O’Keeffe began traveling regularly to New Mexico in the 1930s before moving here permanently in 1949. She bought her first home at Ghost Ranch in 1940 and then, in 1945, a house not far away in Abiquiu.
Since 2006, the O’Keeffe Museum has operated daily tours of the Abiquiu home and studio, something the former O’Keeffe Foundation had been doing since the early ’90s.
The museum in Santa Fe also has used a ticket office left by the foundation, a less-than-1,000-square-foot former laundromat with enough space to check in for the tour and watch an introductory video.

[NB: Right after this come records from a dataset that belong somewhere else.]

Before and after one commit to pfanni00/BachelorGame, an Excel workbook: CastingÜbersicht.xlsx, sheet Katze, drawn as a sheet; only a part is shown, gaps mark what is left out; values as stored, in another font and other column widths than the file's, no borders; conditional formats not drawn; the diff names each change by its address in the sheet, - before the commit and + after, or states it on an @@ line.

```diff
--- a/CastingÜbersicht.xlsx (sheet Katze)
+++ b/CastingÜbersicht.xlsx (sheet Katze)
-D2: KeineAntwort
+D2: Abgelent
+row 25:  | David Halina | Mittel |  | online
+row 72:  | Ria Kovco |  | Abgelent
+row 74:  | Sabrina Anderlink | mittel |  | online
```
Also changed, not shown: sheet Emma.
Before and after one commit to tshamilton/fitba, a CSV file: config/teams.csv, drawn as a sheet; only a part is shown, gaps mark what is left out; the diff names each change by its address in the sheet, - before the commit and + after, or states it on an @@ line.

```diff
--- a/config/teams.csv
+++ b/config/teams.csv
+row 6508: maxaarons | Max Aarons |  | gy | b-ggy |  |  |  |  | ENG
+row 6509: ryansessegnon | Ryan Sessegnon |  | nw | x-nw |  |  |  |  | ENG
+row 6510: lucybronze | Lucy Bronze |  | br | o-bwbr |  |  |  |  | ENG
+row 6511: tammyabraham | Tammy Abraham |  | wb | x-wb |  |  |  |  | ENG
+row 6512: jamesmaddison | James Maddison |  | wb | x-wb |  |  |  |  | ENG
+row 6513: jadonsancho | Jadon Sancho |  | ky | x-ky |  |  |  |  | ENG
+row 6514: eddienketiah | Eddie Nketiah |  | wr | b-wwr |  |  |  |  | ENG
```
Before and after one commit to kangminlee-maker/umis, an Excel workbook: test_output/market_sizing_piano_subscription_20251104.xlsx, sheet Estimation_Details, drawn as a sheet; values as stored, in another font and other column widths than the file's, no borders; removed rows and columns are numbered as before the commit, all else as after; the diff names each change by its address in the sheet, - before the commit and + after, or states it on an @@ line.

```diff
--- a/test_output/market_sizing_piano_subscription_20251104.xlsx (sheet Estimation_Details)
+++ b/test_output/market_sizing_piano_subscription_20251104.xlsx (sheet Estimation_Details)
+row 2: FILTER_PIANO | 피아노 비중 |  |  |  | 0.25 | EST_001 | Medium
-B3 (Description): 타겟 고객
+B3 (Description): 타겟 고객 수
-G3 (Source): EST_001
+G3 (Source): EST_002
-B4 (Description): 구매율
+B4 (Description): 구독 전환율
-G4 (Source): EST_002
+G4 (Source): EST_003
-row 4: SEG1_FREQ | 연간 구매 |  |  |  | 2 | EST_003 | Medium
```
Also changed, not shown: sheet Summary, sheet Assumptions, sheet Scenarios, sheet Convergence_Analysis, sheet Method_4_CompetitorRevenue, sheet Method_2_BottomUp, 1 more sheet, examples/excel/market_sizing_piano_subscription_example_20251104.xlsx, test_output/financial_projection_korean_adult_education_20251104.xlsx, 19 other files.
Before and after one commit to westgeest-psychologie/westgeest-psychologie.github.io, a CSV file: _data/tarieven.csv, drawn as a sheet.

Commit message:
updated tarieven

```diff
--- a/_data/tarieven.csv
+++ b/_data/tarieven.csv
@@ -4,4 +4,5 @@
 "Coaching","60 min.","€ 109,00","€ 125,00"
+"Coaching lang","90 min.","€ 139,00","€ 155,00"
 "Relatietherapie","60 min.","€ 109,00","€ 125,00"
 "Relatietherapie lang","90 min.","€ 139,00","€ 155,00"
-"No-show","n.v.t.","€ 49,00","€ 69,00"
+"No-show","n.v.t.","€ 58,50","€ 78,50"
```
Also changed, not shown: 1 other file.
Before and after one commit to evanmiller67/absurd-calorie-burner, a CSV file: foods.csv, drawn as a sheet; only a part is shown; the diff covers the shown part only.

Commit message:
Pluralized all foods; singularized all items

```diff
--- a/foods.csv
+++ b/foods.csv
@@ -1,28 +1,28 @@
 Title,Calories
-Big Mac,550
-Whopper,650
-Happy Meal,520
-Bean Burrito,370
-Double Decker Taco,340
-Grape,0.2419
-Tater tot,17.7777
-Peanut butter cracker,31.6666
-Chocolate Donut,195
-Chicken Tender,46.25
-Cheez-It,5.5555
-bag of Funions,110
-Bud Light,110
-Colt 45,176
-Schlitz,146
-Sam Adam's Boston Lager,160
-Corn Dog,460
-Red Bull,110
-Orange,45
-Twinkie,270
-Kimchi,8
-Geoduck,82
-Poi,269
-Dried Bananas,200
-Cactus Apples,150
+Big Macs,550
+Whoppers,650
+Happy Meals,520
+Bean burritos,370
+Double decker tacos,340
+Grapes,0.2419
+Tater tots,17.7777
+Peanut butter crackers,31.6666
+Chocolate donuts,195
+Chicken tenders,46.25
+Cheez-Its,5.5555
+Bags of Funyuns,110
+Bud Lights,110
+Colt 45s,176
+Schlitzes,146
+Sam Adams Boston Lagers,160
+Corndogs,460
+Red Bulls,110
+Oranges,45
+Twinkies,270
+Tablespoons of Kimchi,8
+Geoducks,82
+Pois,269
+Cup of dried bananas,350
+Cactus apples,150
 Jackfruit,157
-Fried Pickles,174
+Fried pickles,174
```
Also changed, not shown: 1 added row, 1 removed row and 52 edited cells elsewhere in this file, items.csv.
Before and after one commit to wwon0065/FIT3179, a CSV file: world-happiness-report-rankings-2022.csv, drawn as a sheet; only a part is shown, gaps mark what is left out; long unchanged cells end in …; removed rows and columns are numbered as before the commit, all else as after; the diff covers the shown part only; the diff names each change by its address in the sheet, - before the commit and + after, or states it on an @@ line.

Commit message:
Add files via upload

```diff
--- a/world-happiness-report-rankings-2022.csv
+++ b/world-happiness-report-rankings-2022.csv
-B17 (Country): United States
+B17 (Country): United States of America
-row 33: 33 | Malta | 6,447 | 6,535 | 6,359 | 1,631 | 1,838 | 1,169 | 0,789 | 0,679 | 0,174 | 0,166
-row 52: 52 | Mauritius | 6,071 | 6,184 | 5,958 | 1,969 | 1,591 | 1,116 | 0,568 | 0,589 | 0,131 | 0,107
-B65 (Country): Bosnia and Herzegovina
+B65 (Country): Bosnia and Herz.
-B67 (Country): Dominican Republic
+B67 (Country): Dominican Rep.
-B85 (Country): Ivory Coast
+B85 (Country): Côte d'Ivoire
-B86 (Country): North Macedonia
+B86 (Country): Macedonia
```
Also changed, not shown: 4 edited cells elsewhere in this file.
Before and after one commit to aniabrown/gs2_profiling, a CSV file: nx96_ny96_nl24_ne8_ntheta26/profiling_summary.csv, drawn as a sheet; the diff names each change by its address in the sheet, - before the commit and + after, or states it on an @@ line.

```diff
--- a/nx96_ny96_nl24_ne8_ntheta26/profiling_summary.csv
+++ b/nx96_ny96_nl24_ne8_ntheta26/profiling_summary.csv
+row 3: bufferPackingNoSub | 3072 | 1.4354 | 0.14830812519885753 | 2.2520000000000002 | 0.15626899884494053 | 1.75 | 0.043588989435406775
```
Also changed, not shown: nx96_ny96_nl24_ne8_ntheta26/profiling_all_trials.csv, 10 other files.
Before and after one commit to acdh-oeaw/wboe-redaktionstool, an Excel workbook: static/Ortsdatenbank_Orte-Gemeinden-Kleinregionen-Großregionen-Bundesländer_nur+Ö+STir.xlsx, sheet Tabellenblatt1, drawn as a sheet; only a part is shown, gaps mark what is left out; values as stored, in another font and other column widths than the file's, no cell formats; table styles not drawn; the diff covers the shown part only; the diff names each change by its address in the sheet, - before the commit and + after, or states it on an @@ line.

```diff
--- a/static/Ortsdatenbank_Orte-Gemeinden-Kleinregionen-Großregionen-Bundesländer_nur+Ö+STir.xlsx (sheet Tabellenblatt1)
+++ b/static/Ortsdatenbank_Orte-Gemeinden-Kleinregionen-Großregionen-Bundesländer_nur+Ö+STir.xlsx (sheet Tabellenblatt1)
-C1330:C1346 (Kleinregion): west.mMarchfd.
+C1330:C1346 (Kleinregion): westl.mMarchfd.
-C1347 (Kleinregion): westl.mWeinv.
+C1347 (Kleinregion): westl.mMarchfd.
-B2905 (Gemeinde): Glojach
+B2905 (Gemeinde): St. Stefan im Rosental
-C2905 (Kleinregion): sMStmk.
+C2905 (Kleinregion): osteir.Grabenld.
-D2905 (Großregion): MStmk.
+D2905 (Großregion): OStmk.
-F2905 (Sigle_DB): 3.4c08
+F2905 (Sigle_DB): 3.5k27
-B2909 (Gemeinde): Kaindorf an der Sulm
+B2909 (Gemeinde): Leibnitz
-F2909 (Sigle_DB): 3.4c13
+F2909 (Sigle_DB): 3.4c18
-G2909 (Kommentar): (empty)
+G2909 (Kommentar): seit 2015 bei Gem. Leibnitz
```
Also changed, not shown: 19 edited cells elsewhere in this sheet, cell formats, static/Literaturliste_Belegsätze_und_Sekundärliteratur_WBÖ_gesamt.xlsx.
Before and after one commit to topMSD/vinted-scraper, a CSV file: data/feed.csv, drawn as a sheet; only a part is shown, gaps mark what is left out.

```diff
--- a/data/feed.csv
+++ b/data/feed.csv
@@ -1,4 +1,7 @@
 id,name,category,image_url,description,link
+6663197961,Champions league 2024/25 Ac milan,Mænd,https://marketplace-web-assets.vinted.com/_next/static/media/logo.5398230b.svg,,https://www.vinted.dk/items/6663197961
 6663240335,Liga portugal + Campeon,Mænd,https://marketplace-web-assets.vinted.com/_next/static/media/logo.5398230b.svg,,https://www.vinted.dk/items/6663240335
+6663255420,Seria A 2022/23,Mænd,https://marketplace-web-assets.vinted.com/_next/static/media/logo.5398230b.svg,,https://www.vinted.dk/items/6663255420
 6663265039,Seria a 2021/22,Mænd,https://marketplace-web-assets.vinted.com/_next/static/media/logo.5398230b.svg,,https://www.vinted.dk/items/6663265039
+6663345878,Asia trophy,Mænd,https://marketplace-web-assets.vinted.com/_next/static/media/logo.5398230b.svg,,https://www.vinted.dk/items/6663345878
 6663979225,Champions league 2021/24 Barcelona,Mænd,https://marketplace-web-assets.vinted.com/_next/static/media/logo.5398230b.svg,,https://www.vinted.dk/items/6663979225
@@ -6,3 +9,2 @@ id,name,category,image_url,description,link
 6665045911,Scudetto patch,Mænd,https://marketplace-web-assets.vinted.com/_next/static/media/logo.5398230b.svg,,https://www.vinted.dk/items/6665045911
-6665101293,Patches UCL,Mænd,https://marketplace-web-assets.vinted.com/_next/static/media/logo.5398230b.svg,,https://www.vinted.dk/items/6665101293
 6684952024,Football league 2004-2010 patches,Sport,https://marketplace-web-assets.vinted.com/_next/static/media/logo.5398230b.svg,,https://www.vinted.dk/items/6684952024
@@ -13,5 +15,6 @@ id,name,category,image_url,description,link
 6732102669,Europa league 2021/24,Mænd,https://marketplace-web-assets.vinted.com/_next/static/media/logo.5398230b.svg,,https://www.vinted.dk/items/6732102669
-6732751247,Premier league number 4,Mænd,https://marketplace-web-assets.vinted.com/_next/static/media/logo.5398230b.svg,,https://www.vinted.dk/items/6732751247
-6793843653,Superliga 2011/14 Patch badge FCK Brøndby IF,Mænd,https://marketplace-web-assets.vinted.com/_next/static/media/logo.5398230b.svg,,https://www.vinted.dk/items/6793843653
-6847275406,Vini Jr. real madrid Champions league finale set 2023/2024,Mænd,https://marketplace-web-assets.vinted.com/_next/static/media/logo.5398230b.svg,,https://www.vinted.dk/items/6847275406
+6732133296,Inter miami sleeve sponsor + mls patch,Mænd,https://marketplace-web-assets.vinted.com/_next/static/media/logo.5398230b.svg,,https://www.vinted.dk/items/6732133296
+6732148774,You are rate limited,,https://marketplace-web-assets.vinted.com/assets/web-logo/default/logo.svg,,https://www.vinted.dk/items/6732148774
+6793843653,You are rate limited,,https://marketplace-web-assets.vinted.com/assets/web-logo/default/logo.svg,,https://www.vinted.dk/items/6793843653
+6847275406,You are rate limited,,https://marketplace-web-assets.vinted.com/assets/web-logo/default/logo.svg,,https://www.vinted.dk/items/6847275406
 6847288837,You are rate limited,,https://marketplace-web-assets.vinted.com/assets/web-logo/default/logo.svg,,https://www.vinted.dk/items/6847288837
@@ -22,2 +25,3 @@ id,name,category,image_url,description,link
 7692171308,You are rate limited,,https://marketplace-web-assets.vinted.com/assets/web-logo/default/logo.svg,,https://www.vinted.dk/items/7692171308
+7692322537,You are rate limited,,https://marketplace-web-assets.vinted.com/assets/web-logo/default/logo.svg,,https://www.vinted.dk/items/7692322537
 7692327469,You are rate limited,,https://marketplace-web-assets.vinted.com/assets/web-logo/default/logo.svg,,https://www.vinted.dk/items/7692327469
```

But as visitation steadily increased – home and studio tours attracted a record 13,500 people in 2017 – so did the need for a larger facility. Kret said the historic site needed basic amenities like restrooms and places to sit, as well as presentation of historical information, to make it a base for a more “well-rounded” visitor experience.
Ground was broken on the O’Keeffe Welcome Center, a nearly 5,000-square-foot building, last fall, and it opened officially in mid-May. The center is officially the property of the Abiquiu Inn, which owns the land. The museum has a 20-year lease.
“It’s not just promoting the Georgia O’Keeffe Museum or the Abiquiu Home and Studio,” said Giustina Renzoni, the historic site manager hired in February to oversee the new facility.
“We really think of ourselves as ambassadors to the Rio Chama Valley. We want to facilitate visitors’ entire experience beyond the doors of the welcome center, and beyond the doors of the home and studio.”
Renzoni said that even if visitors can’t go on one of the home and studio tours, which are mostly scheduled weeks in advance, she still wants them to use the welcome center to learn about O’Keeffe and plan trips throughout the scenic area.
She said all the employees are locals, and some even knew O’Keeffe growing up. That helps when it comes to providing information on other nearby attractions like Ghost Ranch, which offers hiking and a couple of impressive small museums, and the Purple Adobe Lavender Farm.
“In some ways, the landscape of Rio Arriba County is under-appreciated,” compared to tourism hot spots like Santa Fe, Taos and Albuquerque, Kret said.
A digital kiosk in the welcome center’s lobby is designed to show visitors where O’Keeffe made specific paintings. Sites where she painted works like 1952’s “Lavender Hill with Green” and 1956’s “The Patio Door with Green Leaf,” and a series she made in the 1930s of “Gerald’s Tree” (which Renzoni noted is still standing today) are visitor-accessible.
The building’s main room includes a seating area, soon to be equipped with cellphone charging stations, and a shelf of O’Keeffe-related catalogues and books. On the walls are interpretive panels about O’Keeffe’s life in northern New Mexico and her homes.
Exhibits will change throughout the seasons and could cover local, pre-O’Keeffe history, like that of Spanish Colonial or Native American peoples, or regional geology.
Due to insurance and climate control issues, the welcome center doesn’t hold any actual O’Keeffe paintings, but it does display photographs of her taken in the area by friend Maria Chabot and photographer Todd Webb, along with rocks and animal bones from her personal collection.
The center includes a gift shop and a screening room in which Renzoni will show an eight-minute introductory clip, along with other films. There’s classroom space for education programs and which community members can reserve.
Renzoni and Kret both said the center was made for locals, as well as tourists, and the classroom is one way the museum hopes to be a community asset.
“We’re hoping people use it for yoga classes or film screenings, or maybe they want to give a short talk or lecture,” said education and interpretation curator Katrina Stacy.
The 2018 home and studio tour schedule will largely be the same as it has been in previous years, with seven tours a day Tuesday-Friday and five on Saturday.
Kret said he hopes to someday to also make O’Keeffe’s Ghost Ranch home publicly available. Renzoni said themes for future tours could also include local history, the landscape and local geology to show what inspired O’Keeffe decades ago.
“It’s not very often that you’re able to go to a museum an hour away (in Santa Fe), see all this artwork, then go to the home and studio to see where she lived and worked, and then go into the landscape where she painted and then go see the exact locations of the paintings,” said Renzoni.
“I honestly don’t think there’s another artist in the U.S. where you can have that experience.”